Assignment:
The entries shown below are to be printed in full, unaltered.

Task inputs:
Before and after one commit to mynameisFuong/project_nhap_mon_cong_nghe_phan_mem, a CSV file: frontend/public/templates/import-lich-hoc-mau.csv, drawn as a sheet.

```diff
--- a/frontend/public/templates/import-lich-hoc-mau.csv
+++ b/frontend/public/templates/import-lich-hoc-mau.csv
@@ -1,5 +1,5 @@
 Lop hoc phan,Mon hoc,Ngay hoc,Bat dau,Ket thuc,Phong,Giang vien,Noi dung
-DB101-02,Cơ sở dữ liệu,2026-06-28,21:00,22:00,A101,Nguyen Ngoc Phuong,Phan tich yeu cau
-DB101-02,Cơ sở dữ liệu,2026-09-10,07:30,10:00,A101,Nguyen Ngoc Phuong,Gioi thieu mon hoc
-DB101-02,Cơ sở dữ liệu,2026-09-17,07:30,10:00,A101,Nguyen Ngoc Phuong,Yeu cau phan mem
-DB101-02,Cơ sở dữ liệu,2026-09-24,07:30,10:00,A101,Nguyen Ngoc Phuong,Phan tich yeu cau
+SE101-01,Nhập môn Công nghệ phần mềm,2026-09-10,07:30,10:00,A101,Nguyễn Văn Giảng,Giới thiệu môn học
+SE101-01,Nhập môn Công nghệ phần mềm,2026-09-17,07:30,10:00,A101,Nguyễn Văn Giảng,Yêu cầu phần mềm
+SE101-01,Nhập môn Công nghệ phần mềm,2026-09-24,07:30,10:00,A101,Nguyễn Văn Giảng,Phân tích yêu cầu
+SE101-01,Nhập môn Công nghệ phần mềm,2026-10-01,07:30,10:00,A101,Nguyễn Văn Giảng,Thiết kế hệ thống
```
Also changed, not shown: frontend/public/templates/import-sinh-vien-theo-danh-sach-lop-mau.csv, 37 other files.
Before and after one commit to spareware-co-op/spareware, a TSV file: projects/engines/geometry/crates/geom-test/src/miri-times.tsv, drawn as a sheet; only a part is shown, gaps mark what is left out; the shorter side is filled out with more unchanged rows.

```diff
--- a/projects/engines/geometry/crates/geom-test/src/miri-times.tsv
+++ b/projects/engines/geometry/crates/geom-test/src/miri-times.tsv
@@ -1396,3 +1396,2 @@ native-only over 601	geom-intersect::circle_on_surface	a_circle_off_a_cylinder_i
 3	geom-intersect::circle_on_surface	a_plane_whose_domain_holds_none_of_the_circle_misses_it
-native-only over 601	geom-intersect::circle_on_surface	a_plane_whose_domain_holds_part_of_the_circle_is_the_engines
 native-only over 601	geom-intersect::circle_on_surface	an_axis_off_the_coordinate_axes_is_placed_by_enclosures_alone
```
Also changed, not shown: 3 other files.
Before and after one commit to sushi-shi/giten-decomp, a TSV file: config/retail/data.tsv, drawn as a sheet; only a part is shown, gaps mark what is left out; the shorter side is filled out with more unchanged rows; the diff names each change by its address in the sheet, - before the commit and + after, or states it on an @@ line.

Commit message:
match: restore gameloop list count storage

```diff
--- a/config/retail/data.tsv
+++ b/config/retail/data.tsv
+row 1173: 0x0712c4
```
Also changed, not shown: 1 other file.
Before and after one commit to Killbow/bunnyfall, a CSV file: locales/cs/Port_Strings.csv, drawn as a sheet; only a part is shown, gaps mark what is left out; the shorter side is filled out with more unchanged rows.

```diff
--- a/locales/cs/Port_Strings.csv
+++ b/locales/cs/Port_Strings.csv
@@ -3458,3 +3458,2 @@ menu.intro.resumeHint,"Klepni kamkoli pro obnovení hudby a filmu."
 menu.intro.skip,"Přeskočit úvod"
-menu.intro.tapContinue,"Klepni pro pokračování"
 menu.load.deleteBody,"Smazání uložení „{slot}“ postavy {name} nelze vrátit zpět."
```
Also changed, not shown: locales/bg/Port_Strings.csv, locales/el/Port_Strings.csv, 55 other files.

Completed task:
Before and after one commit to mynameisFuong/project_nhap_mon_cong_nghe_phan_mem, a CSV file: frontend/public/templates/import-lich-hoc-mau.csv, drawn as a sheet.

```diff
--- a/frontend/public/templates/import-lich-hoc-mau.csv
+++ b/frontend/public/templates/import-lich-hoc-mau.csv
@@ -1,5 +1,5 @@
 Lop hoc phan,Mon hoc,Ngay hoc,Bat dau,Ket thuc,Phong,Giang vien,Noi dung
-DB101-02,Cơ sở dữ liệu,2026-06-28,21:00,22:00,A101,Nguyen Ngoc Phuong,Phan tich yeu cau
-DB101-02,Cơ sở dữ liệu,2026-09-10,07:30,10:00,A101,Nguyen Ngoc Phuong,Gioi thieu mon hoc
-DB101-02,Cơ sở dữ liệu,2026-09-17,07:30,10:00,A101,Nguyen Ngoc Phuong,Yeu cau phan mem
-DB101-02,Cơ sở dữ liệu,2026-09-24,07:30,10:00,A101,Nguyen Ngoc Phuong,Phan tich yeu cau
+SE101-01,Nhập môn Công nghệ phần mềm,2026-09-10,07:30,10:00,A101,Nguyễn Văn Giảng,Giới thiệu môn học
+SE101-01,Nhập môn Công nghệ phần mềm,2026-09-17,07:30,10:00,A101,Nguyễn Văn Giảng,Yêu cầu phần mềm
+SE101-01,Nhập môn Công nghệ phần mềm,2026-09-24,07:30,10:00,A101,Nguyễn Văn Giảng,Phân tích yêu cầu
+SE101-01,Nhập môn Công nghệ phần mềm,2026-10-01,07:30,10:00,A101,Nguyễn Văn Giảng,Thiết kế hệ thống
```
Also changed, not shown: frontend/public/templates/import-sinh-vien-theo-danh-sach-lop-mau.csv, 37 other files.
Before and after one commit to spareware-co-op/spareware, a TSV file: projects/engines/geometry/crates/geom-test/src/miri-times.tsv, drawn as a sheet; only a part is shown, gaps mark what is left out; the shorter side is filled out with more unchanged rows.

```diff
--- a/projects/engines/geometry/crates/geom-test/src/miri-times.tsv
+++ b/projects/engines/geometry/crates/geom-test/src/miri-times.tsv
@@ -1396,3 +1396,2 @@ native-only over 601	geom-intersect::circle_on_surface	a_circle_off_a_cylinder_i
 3	geom-intersect::circle_on_surface	a_plane_whose_domain_holds_none_of_the_circle_misses_it
-native-only over 601	geom-intersect::circle_on_surface	a_plane_whose_domain_holds_part_of_the_circle_is_the_engines
 native-only over 601	geom-intersect::circle_on_surface	an_axis_off_the_coordinate_axes_is_placed_by_enclosures_alone
```
Also changed, not shown: 3 other files.
Before and after one commit to sushi-shi/giten-decomp, a TSV file: config/retail/data.tsv, drawn as a sheet; only a part is shown, gaps mark what is left out; the shorter side is filled out with more unchanged rows; the diff names each change by its address in the sheet, - before the commit and + after, or states it on an @@ line.

Commit message:
match: restore gameloop list count storage

```diff
--- a/config/retail/data.tsv
+++ b/config/retail/data.tsv
+row 1173: 0x0712c4
```
Also changed, not shown: 1 other file.
Before and after one commit to Killbow/bunnyfall, a CSV file: locales/cs/Port_Strings.csv, drawn as a sheet; only a part is shown, gaps mark what is left out; the shorter side is filled out with more unchanged rows.

```diff
--- a/locales/cs/Port_Strings.csv
+++ b/locales/cs/Port_Strings.csv
@@ -3458,3 +3458,2 @@ menu.intro.resumeHint,"Klepni kamkoli pro obnovení hudby a filmu."
 menu.intro.skip,"Přeskočit úvod"
-menu.intro.tapContinue,"Klepni pro pokračování"
 menu.load.deleteBody,"Smazání uložení „{slot}“ postavy {name} nelze vrátit zpět."
```
Also changed, not shown: locales/bg/Port_Strings.csv, locales/el/Port_Strings.csv, 55 other files.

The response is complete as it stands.